PublisherSociety for Range Management
JournalJournal of Range Management

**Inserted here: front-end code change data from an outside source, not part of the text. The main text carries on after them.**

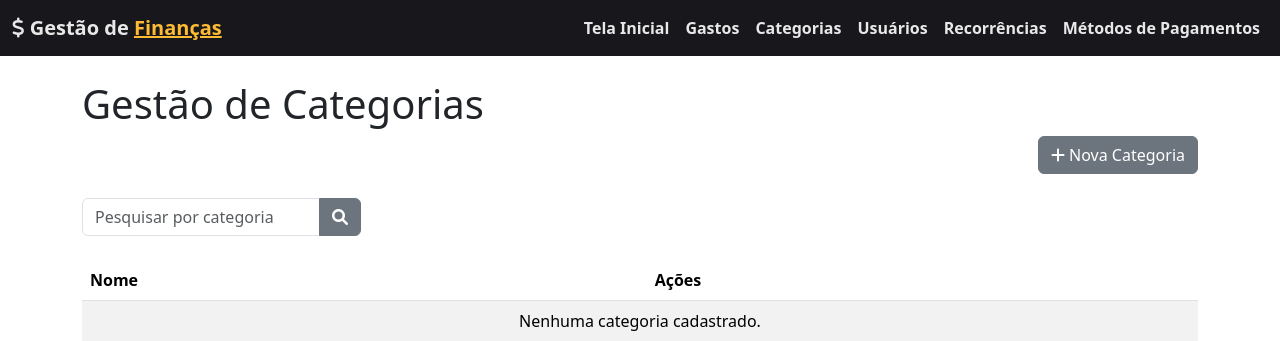
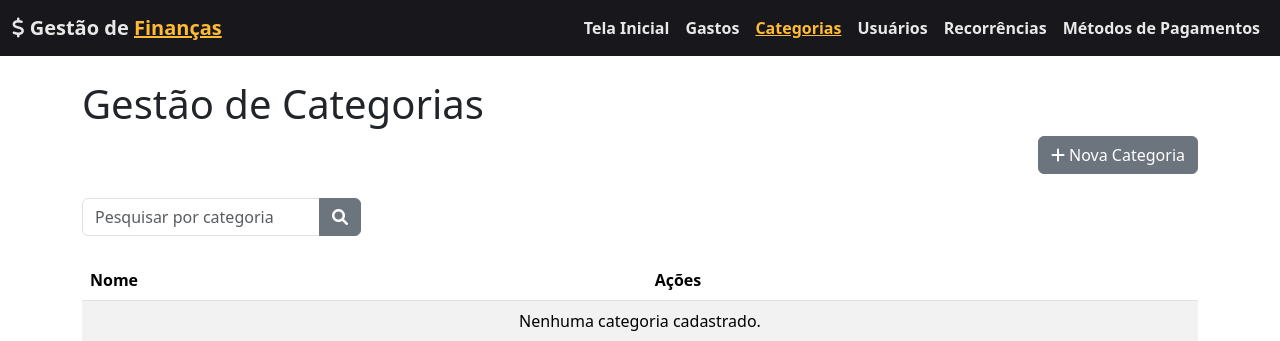
Before and after one commit to kevin504-max/financial_home, a Django app: page /categoria/categorias/ in a window 1280 px wide. Shown: the top 341 px of the page. Run offline with Django 5.2, Linux system fonts and the light colour scheme; data that the repository does not hold is empty; parts of the project's set-up code (start-up, migrations or seed data) failed here and were passed over.

Commit message:
fix: active header navigation links

```diff
--- a/templates/base.html
+++ b/templates/base.html
@@ -29,17 +29,17 @@
                 <div class="collapse navbar-collapse justify-content-end" id="navbarNav">
                     <ul class="navbar-nav fw-bold">
                         <li class="nav-item mr-5">
-                            <a class="nav-link active mr-5" style="color: #e8e8e9;" aria-current="page" href="{% url 'home' %}"
+                            <a class="nav-link active mr-5" aria-current="page" href="{% url 'home' %}"
                             {% if request.path == '/' %} style="color: #ffbb33; text-decoration: underline;" {% else %} style="color: #e8e8e9;"  {% endif %}
                             >Tela Inicial</a>
                         </li>
                         <li class="nav-item mr-5">
-                            <a class="nav-link active mr-5" style="color: #e8e8e9;" aria-current="page" href="{% url 'gastos' %}"
+                            <a class="nav-link active mr-5" aria-current="page" href="{% url 'gastos' %}"
                             {% if request.path == '/gasto/gastos/' %} style="color: #ffbb33; text-decoration: underline;" {% else %} style="color: #e8e8e9;"  {% endif %}
                             >Gastos</a>
                         </li>
                         <li class="nav-item mr-5">
-                            <a class="nav-link active mr-5" style="color: #e8e8e9;" aria-current="page" href="{% url 'categorias' %}"
+                            <a class="nav-link active mr-5" aria-current="page" href="{% url 'categorias' %}"
                             {% if request.path == '/categoria/categorias/' %} style="color: #ffbb33; text-decoration: underline;" {% else %} style="color: #e8e8e9;"  {% endif %}
                             >Categorias</a>
                         </li>
@@ -49,13 +49,13 @@
                             >Usuários</a>
                         </li>
                         <li class="nav-item mr-5">
-                            <a class="nav-link active mr-5" style="color: #e8e8e9;" aria-current="page" href="{% url 'recorrencias' %}"
+                            <a class="nav-link active mr-5" aria-current="page" href="{% url 'recorrencias' %}"
                             {% if request.path == '/recorrencia/recorrencias/' %} style="color: #ffbb33; text-decoration: underline;" {% else %} style="color: #e8e8e9;"  {% endif %}
                             >Recorrências</a>
                         </li>
                         <li class="nav-item mr-5">
-                            <a class="nav-link active mr-5" style="color: #e8e8e9;" aria-current="page" href="{% url 'metodos_pagamento' %}"
-                            {% if request.path == '/metodo-pagamento/metodos-pagamento/' %} style="color: #ffbb33; text-decoration: underline;" {% else %} style="color: #e8e8e9;"  {% endif %}
+                            <a class="nav-link active mr-5" aria-current="page" href="{% url 'metodos_pagamento' %}"
+                            {% if request.path == '/metodo_pagamento/metodos_pagamento/' %} style="color: #ffbb33; text-decoration: underline;" {% else %} style="color: #e8e8e9;"  {% endif %}
                             >Métodos de Pagamentos</a>
                         </li>
                     </ul>
```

AbstractRoundups are used to maintain feral horse populations in balance with rangeland grazing capacity, but little is known about short-term and long-term effects of roundups on horses. We evaluated the effects of roundups on behavior and reproduction of feral horses. The study was conducted near Challis, Ida. during 1994-1995, and repeated near Lander, Wyo. during 1995-1996. Horses were randomly assigned to 3 different treatment groups. One group (ADOPTED) was gathered by a Bureau of Land Management roundup crew using a helicopter. These horses were removed and placed in the Adopt-A-Horse Program. The second group (SIMULATED) consisted of horses that were gathered by helicopter, but these horses evaded capture and remained in the study area after the roundup. Horses in the third group (CONTROL) were not herded by helicopter. Horse behavior was monitored in the SIMULATED and CONTROL groups before and after roundups. Behavioral variables analyzed were the percentage of time spent resting, feeding, vigilant, traveling, and engaged in agonistic encounters. Neither foraging or social behavior of feral horses was affected by roundups in either study area (P > 0.10). Reproduction was monitored within the SIMULATED, CONTROL, and ADOPTED groups during the year following roundups. The percentages of mares with live foals did not differ (P > 0.10) among the 3 treatment groups in Idaho or Wyoming. Foaling success rates in Idaho were 29%, 31%, and 43% for CONTROL, ADOPTED, and SIMULATED mares, respectively. In Wyoming, foaling success rates were 29%, 42%, and 48% for CONTROL, ADOPTED, and SIMULATED groups, respectively. We found no evidence that roundups had deleterious effects on behavior or reproduction of feral horses.